    If you are already planning to put two inches of foam on the roof, why not put more? You probably could find reclaimed foam in your area.

    Will you heat and cool this shed/office?

  2. mlogan | | #2

    Sure, I could do more, maybe I will. But my main question is really about my overall design for the roof and whether open cell foam is really the best option underneath.

  3. Jon_R | | #3

    Consider replacing the spray foam with fiberglass batts. With the polyiso, you won't have a condensation/sorption problem, so it's fine for the remaining insulation to be vapor and air permeable.

  4. onslow | | #4

    Mark, Second the batts idea, lots cheaper and possibly a safer choice. My feeling is that batts will allow more rapid redistribution of moisture imbalances. If you did have a chilly roof deck condition, then allowing any condensate to redistribute rapidly is a better idea. In any case, I imagine your local temperatures will not be driving a lot of intense condensation scenarios. Does the local weather bring you lots of moisture on little cat feet?

    Be sure to tape the ceiling well to stop free air access with the interior and paint to moderate the permeability of the drywall. Don't punch holes in the ceiling with can lights. If you must put electrical boxes in for track lighting, seal them well. If there are no paths for bulk air exchange between the ceiling cavity and the room or outdoors, then there should be little worry.

    Sealing the rafter bays at the exterior walls will be the most labor intensive and annoying bit. It is also where the most risk of failure resides. I elected to have closed cell foam sprayed to seal in all my rafter/wall intersects. Everything seems in order after four winters which can go to -15F. Of course I can't peek, so maybe faith is at play here.

    A few other notes.
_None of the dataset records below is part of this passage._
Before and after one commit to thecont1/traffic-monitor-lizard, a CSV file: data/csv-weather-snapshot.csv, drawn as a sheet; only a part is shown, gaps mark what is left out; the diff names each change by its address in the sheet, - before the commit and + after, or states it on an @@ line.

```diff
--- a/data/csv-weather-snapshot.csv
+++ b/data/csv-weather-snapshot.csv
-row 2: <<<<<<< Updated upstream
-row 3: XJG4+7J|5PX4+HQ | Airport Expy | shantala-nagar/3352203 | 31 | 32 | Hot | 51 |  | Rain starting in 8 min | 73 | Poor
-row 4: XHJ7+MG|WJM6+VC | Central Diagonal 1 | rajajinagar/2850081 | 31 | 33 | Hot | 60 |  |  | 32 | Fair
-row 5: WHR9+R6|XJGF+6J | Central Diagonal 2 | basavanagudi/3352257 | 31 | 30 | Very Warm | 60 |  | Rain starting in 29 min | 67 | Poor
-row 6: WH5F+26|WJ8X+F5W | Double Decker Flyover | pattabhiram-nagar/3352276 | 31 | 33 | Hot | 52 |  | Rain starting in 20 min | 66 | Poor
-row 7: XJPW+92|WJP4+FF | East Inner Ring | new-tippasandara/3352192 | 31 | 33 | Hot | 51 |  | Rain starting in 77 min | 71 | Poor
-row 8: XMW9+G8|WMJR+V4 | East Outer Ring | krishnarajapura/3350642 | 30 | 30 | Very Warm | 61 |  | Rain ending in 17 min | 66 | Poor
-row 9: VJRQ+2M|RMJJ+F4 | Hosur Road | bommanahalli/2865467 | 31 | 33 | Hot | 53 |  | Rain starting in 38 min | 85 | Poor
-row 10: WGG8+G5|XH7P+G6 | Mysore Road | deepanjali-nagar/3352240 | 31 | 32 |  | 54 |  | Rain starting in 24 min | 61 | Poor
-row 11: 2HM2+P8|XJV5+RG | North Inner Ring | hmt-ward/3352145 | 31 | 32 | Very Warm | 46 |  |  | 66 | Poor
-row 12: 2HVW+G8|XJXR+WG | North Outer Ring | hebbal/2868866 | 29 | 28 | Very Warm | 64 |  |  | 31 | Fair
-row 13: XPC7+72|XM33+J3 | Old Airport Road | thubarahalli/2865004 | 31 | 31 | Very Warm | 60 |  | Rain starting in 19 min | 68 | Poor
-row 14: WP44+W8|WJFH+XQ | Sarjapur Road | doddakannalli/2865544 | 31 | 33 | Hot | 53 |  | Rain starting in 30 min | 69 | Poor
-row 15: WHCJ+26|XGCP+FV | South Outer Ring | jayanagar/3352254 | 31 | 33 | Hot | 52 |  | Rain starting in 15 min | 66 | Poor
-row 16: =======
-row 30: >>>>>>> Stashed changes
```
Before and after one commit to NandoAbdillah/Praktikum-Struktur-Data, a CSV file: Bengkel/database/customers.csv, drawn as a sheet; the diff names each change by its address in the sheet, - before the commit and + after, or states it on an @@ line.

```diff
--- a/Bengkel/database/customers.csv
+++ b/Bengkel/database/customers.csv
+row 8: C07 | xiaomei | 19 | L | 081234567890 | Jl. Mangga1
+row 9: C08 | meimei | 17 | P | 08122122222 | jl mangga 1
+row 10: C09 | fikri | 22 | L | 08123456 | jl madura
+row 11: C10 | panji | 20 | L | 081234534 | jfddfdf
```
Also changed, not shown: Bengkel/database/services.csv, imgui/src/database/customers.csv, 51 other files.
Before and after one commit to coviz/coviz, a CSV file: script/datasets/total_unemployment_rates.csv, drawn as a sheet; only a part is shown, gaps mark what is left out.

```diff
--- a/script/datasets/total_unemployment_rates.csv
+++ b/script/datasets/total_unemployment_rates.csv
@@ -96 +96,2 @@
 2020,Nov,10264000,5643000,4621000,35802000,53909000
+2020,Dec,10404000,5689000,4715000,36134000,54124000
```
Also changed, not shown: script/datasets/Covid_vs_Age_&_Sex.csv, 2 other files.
You might consider adding two or three more layers of 2x stock to the top plate on the roof rafter's high side, or just build that wall 3-4" taller. Lots easier to cut two infills on square framed endwalls than a bunch of extremely tedious shims for the tops. Don't forget to trim the uphill tips of the rafters to keep the fascia true.

    While I can't say anything about TPO application, I can observe that my PVC membrane roof is anchored over two layers of fiberglass with substantial screws and heat bonded seams. Field areas are not glued and the 50mph gust we get do create wind lift on those parts. The fiberglass is for fire rating which you haven't specifically addressed in your brief description.

    Only you will have to answer for code where you are, but I suspect compliance with wildfire rules may force you to other choices. Even if you are allowed to build sheds up to a certain size, once you add electricity and drywall the rules may change substantially. Also, hope your neighbors are good friends.

  5. mlogan | | #5

    Thanks for the replies so far.

    Roger: We do have moist winters. November through April can be cool (low 50s during the day) and moist for weeks at a time. Not a harsh climate, but you can definitely get rot problems on anything that isn't drying properly. Batt insulation does sound easier, although I seem to recall reading that it is important to minimize air space under the roof deck in scenarios like mine.

    Regarding slope for the roof, I would definitely prefer to to simply stack the high-side wall plate a bit higher, but the reason I'm doing a flat roof in the first place is that I have one wall at 45 degrees to the main walls. (Picture a rectangle with one corner lopped off). This means you couldn't easily create a uniform roof slope by stacking one plate higher. Whereas, low-angle rips on a table saw might be annoying, but the design "just works". I suppose one would normally do a hip roof in this situation, but aesthetically that wouldn't match my house, nor do I want to build a hip roof.

    (The reason for this is limited yard space and required separations/setbacks, plus a utility easement. I'm operating under some annoying constraints.)

    I don't anticipate many fire-rating issues. We aren't in a wildfire area. The only restriction I'm aware of is when building less than 3 feet from the property line, but I'm not doing that.

  6. onslow | | #6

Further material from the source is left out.